We'll finish off this section of the lab by finally having you do some coding: Clean up our asinine implementation of Dups2. The Dups2.duplicates method uses two int variables, m and n, to keep track of positions in the list L (and stops once we have scanned back to the position of element we are checking for duplication).
By making better use of the ListIterator interface, we can remove both
of these variables. Create a new file called Dups3.java. Copy and paste Dups2.java to Dups3.java, and
duplicates method so that duplicates does not use
any integer variables. Your code should end up looking much
more elegant than Dups2.java. If you're stuck make sure to see the
We're throwing you in the deep end here with strange new entitites.
There are weird symbols and syntactical strangenesses like the angle
ListIterator<String>, but by doing some pattern
matching, you should be fine — we'll learn these new things later.
Don't be afraid to experiment with method calls you aren't sure will
work (recall that you can use the hw command to restore older copies
of committed work in case you find yourself boxed in). Try and cajole
your neighbors into discussion for more efficient progress. This will
probably seem very hard because of all the new syntax, so collaborate
Currently, the list of duplicate words gets printed in whatever order the words occur in the text. By adding one short line to the program, you can arrange for the list to be printed in sorted order.
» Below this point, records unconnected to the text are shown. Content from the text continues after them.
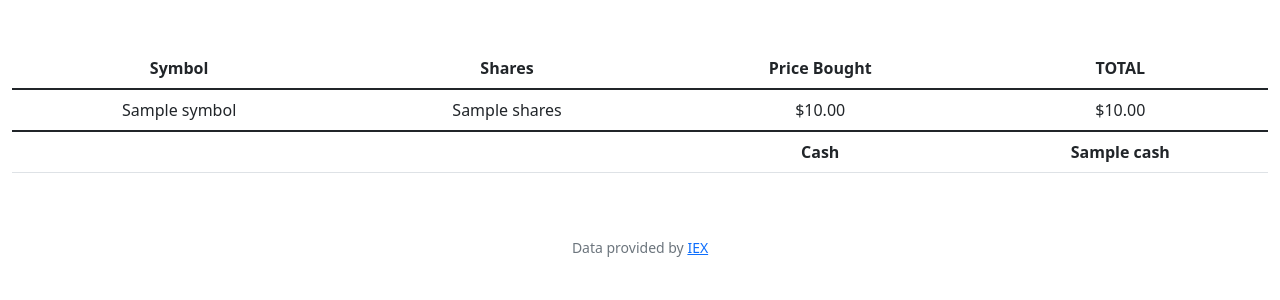
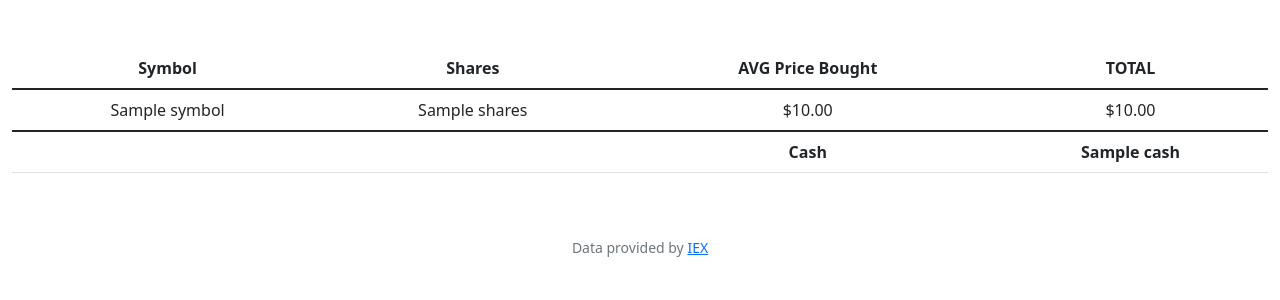
Before and after one commit to JordanZaz/finance, a Flask app: template finance/templates/index.html in a window 1280 px wide. Shown: the part 76-376 px from the top of the page. Run offline with Flask 2, Linux system fonts and the light colour scheme; the template is opened without the code that fills it: most values are stand-ins (such as "Sample title", 1, 10 or a date in 2020); some libraries are stand-ins or nearby versions.

Commit message:
Update index.html

```diff
--- a/finance/templates/index.html
+++ b/finance/templates/index.html
@@ -10,7 +10,7 @@
         <tr>
             <th scope="col">Symbol</th>
             <th scope="col">Shares</th>
-            <th scope="col">Price Bought</th>
+            <th scope="col">AVG Price Bought</th>
             <th scope="col">TOTAL</th>
         </tr>
     </thead>
```
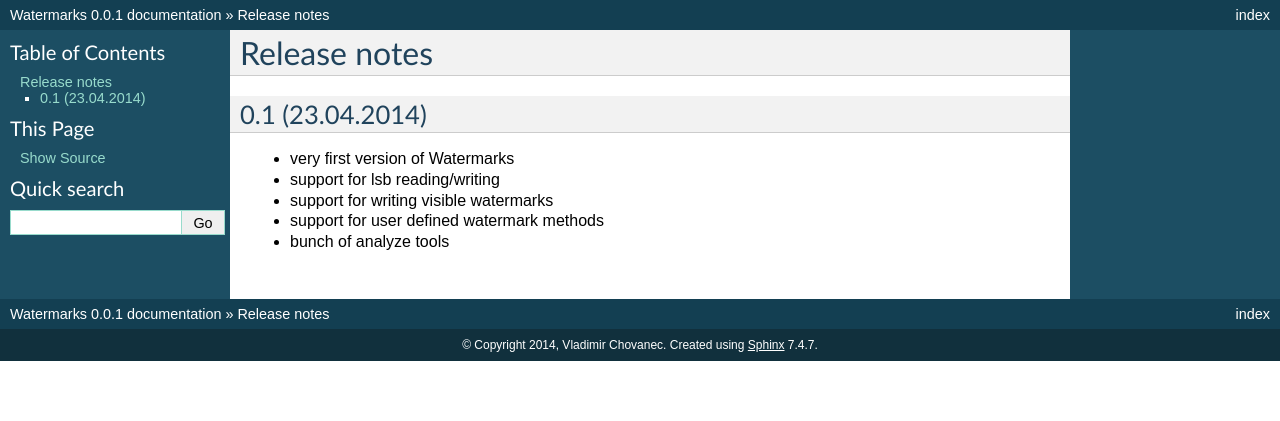
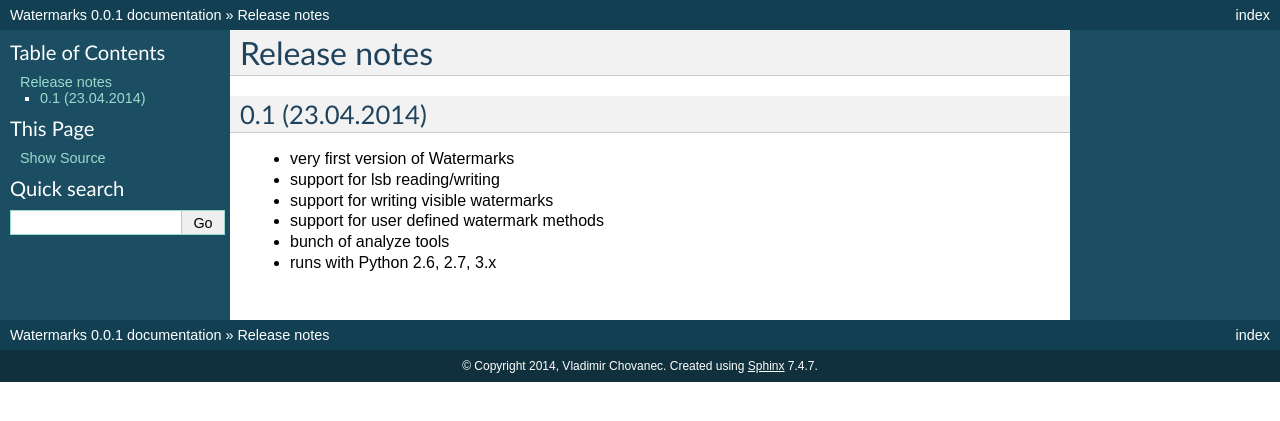
Before and after one commit to vladozc/watermarks, a Sphinx documentation site: the page built from doc/source/release_notes.rst, in a window 1280 px wide. Shown: the top 421 px of the page. Built offline with Sphinx 7.4.7, drawn with Linux system fonts in a browser that asks for light colours.

Commit message:
update 0.1 release notes

```diff
--- a/doc/source/release_notes.rst
+++ b/doc/source/release_notes.rst
@@ -9,3 +9,4 @@ Release notes
 - support for writing visible watermarks
 - support for user defined watermark methods
 - bunch of analyze tools
+- runs with Python 2.6, 2.7, 3.x
```
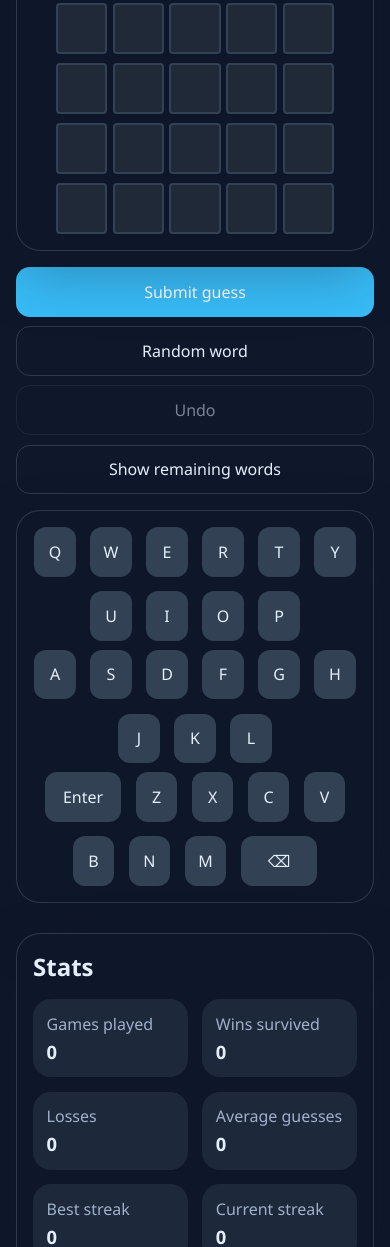
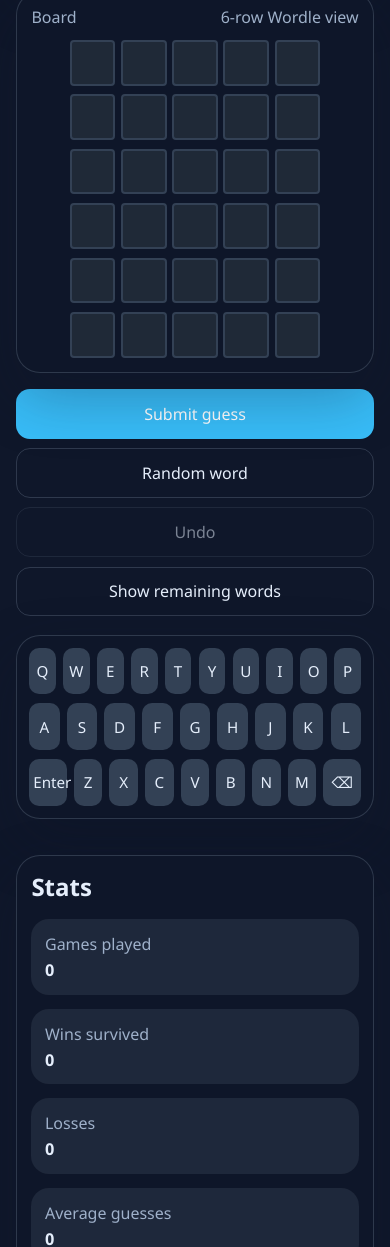
Before and after one commit to bwmendoza/unlimited-dont-wordle, a website with bundled scripts: page index.html in a window 390 px wide. Shown: the part 753-2000 px from the top of the page. Built offline with nearby package versions, Linux system fonts and the light colour scheme.

Commit message:
updated css to make mobile friendly

```diff
--- a/src/styles.css
+++ b/src/styles.css
@@ -142,6 +142,7 @@ h1 {
 
 .layout {
   align-items: flex-start;
+  gap: 1.25rem;
 }
 
 .game-panel,
@@ -152,10 +153,12 @@ h1 {
 
 .game-panel {
   flex: 2;
+  min-width: 0;
 }
 
 .sidebar {
   flex: 1;
+  min-width: 280px;
 }
 
 .status-card,
@@ -216,11 +219,13 @@ h1 {
   display: grid;
   justify-items: center;
   margin-top: 0.75rem;
+  overflow-x: auto;
 }
 
 .board-grid {
   display: grid;
   gap: 0.55rem;
+  min-width: min-content;
 }
 
 .board-window-label {
@@ -267,6 +272,9 @@ h1 {
   flex-wrap: nowrap;
   align-items: center;
   gap: 0.6rem;
+  width: 100%;
+  overflow-x: auto;
+  padding-bottom: 0.15rem;
 }
 
 .settings-grid input,
@@ -288,11 +296,13 @@ h1 {
 .keyboard-card {
   display: grid;
   gap: 0.55rem;
+  overflow-x: auto;
 }
 
 .keyboard-row {
   justify-content: center;
   flex-wrap: wrap;
+  min-width: min-content;
 }
 
 .key {
@@ -368,6 +378,8 @@ h1 {
   inset: 50% auto auto 50%;
   transform: translate(-50%, -50%);
   width: min(680px, calc(100vw - 2rem));
+  max-height: calc(100vh - 2rem);
+  overflow: auto;
   z-index: 10;
 }
 
@@ -422,13 +434,86 @@ h1 {
   border: 0;
 }
 
+@media (max-width: 1100px) {
+  .status-card {
+    flex: 1 1 calc(50% - 0.9rem);
+  }
+
+  .guess-form {
+    flex-wrap: wrap;
+    overflow-x: visible;
+  }
+
+  .guess-form button {
+    flex: 1 1 calc(50% - 0.6rem);
+  }
+}
+
 @media (max-width: 980px) {
   .layout {
     flex-direction: column;
   }
 
-  .status-strip {
+  .sidebar,
+  .game-panel {
+    width: 100%;
+  }
+
+  .board-header {
     flex-wrap: wrap;
+    gap: 0.4rem 0.9rem;
+  }
+
+  .remaining-panel {
+    max-width: 100%;
+  }
+}
+
+@media (max-width: 820px) {
+  .shell {
+    padding: 1.1rem;
+  }
+
+  h1 {
+    font-size: clamp(1.8rem, 9vw, 2.8rem);
+  }
+
+  .status-card {
+    flex: 1 1 100%;
+  }
+
+  .tile {
+    width: clamp(2.95rem, 14vw, 3.6rem);
+    height: clamp(2.95rem, 14vw, 3.6rem);
+    font-size: clamp(1.3rem, 5vw, 1.7rem);
+  }
+
+  .guess-form {
+    display: grid;
+    grid-template-columns: repeat(2, minmax(0, 1fr));
+    overflow-x: visible;
+  }
+
+  .guess-form button {
+    width: 100%;
+  }
+
+  .keyboard-row {
+    gap: 0.45rem;
+  }
+
+  .key {
+    min-width: 2.35rem;
+    padding: 0.72rem 0.45rem;
+    border-radius: 10px;
+  }
+
+  .key-wide {
+    min-width: 4.1rem;
+  }
+
+  .remaining-chip-list {
+    max-height: 180px;
   }
 }
 
@@ -442,9 +527,9 @@ h1 {
     align-items: stretch;
   }
 
-  .topbar-actions,
-  .guess-form {
+  .topbar-actions {
     display: grid;
+    grid-template-columns: 1fr 1fr;
   }
 
   .board-row {
@@ -452,6 +537,80 @@ h1 {
   }
 
   .tile {
+    width: clamp(2.7rem, 16vw, 3.2rem);
+    height: clamp(2.7rem, 16vw, 3.2rem);
     border-radius: 4px;
   }
+
+  .board-card,
+  .keyboard-card,
+  .remaining-panel,
+  .stats-card,
+  .rules-card,
+  .message-box,
+  .status-card {
+    padding: 0.9rem;
+  }
+
+  .guess-form {
+    grid-template-columns: 1fr;
+  }
+
+  .keyboard-card {
+    padding: 0.75rem;
+  }
+
+  .keyboard-row {
+    justify-content: stretch;
+    flex-wrap: nowrap;
+  }
+
+  .key {
+    flex: 1 1 0;
+    min-width: 0;
+    font-size: 0.95rem;
+    padding: 0.78rem 0.2rem;
+  }
+
+  .key-wide {
+    flex: 1.45 1 0;
+    min-width: 0;
+  }
+
+  .stats-grid > div {
+    flex: 1 1 100%;
+  }
+
+  .word-chip {
+    font-size: 0.8rem;
+    padding: 0.36rem 0.62rem;
+  }
+
+  .modal {
+    inset: auto 1rem 1rem 1rem;
+    transform: none;
+    width: auto;
+    max-height: calc(100vh - 2rem);
+  }
 }
+
+@media (max-width: 420px) {
+  .topbar-actions {
+    grid-template-columns: 1fr;
+  }
+
+  .eyebrow {
+    letter-spacing: 0.12em;
+  }
+
+  .tile {
+    width: clamp(2.45rem, 17vw, 2.85rem);
+    height: clamp(2.45rem, 17vw, 2.85rem);
+    font-size: clamp(1.1rem, 6vw, 1.45rem);
+  }
+
+  .status-card strong,
+  .stats-grid strong {
+    font-size: 1.02rem;
+  }
+}
```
Figure out how to do this (there is a hint about where to look towards the top of the file) and change Dups3.java accordingly.
Optional: With a bit more searching (this time in the documentation for java.lang.String), you may be able to find out how to get the sort to ignore the case of letters, instead of putting all capital letters before all lower-case letters. If you do this, modify Dups3.java accordingly.
We used an ArrayList called
result to store our result in
Dups3. To avoid having duplicate duplicates in
result.contains() method to
continue to the next
iteration whenever a redundant duplicate was found.
The problem is that the
contains method scans the
sequentually. While this is not much of a problem for the small inputs
we've been using, it can cause difficulties with larger ones.
The Java library provides collections that are faster for the purpose
of collecting sets of objects without duplicates, namely the
HashSet. Create a new program Dups4 that uses a
java.util.TreeSet for the storing results in the .duplicate method.
See the TreeSet
documentation for a list of methods supported by the
You'll only need a couple of the methods from the list. In case you
are tempted by dark forces beyond my comprehension, do not try to read
the entirety of the
To make things a little more interesting, you must still return the
result as a
List<String>, which a
TreeSet<String> is not. Hint: A
TreeSet is a kind of
Collection<String>. Take a look through the
documentation of ArrayList.
Make sure your Dups3.java and Dups4.java work as intended. You will be turning in IntDList.java, Dups3.java, Dups4.java, and ListTour.java. As usual, tag your files, stage, and commit. Push to your central repository, then push your tags by running (git push —tags).